Introduction: The benefits of a rehabilitation program before surgical lung cancer resection remain to be defined. The purpose of this prospective observational study was to assess the effects of rehabilitation together with the use of noninvasive ventilation (NIV) in patients who were at a high operative risk.
Methods: Between January 2010 and June 2011, 20 consecutive patients (16 males, four females, mean age: 66 years [44-79]) with a clinical N0 non-small cell lung cancer were included. Eligibility criteria were predicted post-operative respiratory function (FEV1, VO2 max) below the guideline thresholds for eligibility for surgical resection and/or associated with severe co-morbidities. The protocol included a cardiorespiratory rehabilitation program and 3 hours of NIV each day. Functional tests were repeated after 3 weeks of therapy.
Results: Participants displayed a significant increase in their FEV1 and VO2 max, which allowed surgical resection to go ahead in all patients (lobectomy, n=15; pneumonectomy, n=3; bilobectomy, n=2). The morbidity rate was 20% (acute renal failure, n=2; pneumonia, n=1; haemothorax, n=1). The mortality rate was 5% (myocardial infarction, n=1). Further postoperative rehabilitation allowed a return at home in 19 patients after a mean hospital stay of 11 days.

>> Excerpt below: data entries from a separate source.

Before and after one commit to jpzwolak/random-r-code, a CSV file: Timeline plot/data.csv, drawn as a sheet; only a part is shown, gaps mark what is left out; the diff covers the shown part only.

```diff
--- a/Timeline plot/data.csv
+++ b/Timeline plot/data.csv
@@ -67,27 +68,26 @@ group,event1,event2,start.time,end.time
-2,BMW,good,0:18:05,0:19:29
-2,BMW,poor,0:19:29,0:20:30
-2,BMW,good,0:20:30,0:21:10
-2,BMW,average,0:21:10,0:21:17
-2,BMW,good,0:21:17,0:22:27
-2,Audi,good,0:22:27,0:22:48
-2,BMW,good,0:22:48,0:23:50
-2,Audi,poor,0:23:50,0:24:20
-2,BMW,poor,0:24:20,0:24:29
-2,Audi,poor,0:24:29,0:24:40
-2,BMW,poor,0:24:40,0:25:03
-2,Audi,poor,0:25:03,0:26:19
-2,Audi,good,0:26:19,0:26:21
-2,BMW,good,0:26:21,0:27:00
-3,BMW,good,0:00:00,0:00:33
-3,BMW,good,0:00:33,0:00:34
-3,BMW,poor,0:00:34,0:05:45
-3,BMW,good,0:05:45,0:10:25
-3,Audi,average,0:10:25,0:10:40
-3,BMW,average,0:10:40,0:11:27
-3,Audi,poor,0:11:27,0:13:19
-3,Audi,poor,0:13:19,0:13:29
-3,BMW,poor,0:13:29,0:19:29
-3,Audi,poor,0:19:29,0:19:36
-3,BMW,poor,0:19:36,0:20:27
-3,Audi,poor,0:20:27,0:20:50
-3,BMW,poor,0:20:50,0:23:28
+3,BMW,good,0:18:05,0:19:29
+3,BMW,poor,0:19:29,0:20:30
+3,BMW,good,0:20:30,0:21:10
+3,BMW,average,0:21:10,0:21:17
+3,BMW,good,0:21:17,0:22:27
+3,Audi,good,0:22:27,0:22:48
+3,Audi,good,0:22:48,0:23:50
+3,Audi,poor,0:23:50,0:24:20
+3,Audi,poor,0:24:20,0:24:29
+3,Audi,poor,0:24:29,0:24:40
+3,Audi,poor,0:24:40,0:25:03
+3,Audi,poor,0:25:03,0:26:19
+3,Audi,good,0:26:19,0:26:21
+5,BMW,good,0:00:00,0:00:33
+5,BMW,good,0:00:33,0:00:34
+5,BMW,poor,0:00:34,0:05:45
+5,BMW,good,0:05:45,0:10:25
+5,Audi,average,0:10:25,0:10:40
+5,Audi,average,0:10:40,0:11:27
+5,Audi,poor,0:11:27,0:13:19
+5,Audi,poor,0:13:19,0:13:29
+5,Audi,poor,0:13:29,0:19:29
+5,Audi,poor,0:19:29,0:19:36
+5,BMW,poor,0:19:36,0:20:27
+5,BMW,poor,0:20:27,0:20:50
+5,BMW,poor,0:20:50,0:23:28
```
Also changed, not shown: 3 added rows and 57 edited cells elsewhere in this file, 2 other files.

Conclusion: Pulmonary rehabilitation associated with a period of preoperative NIV allows surgery to be performed in patients who are not initially eligible for resection. An evaluation of long-term outcomes survival in comparison to non-surgical therapies is necessary.
Copyright © 2013. Published by Elsevier Masson SAS.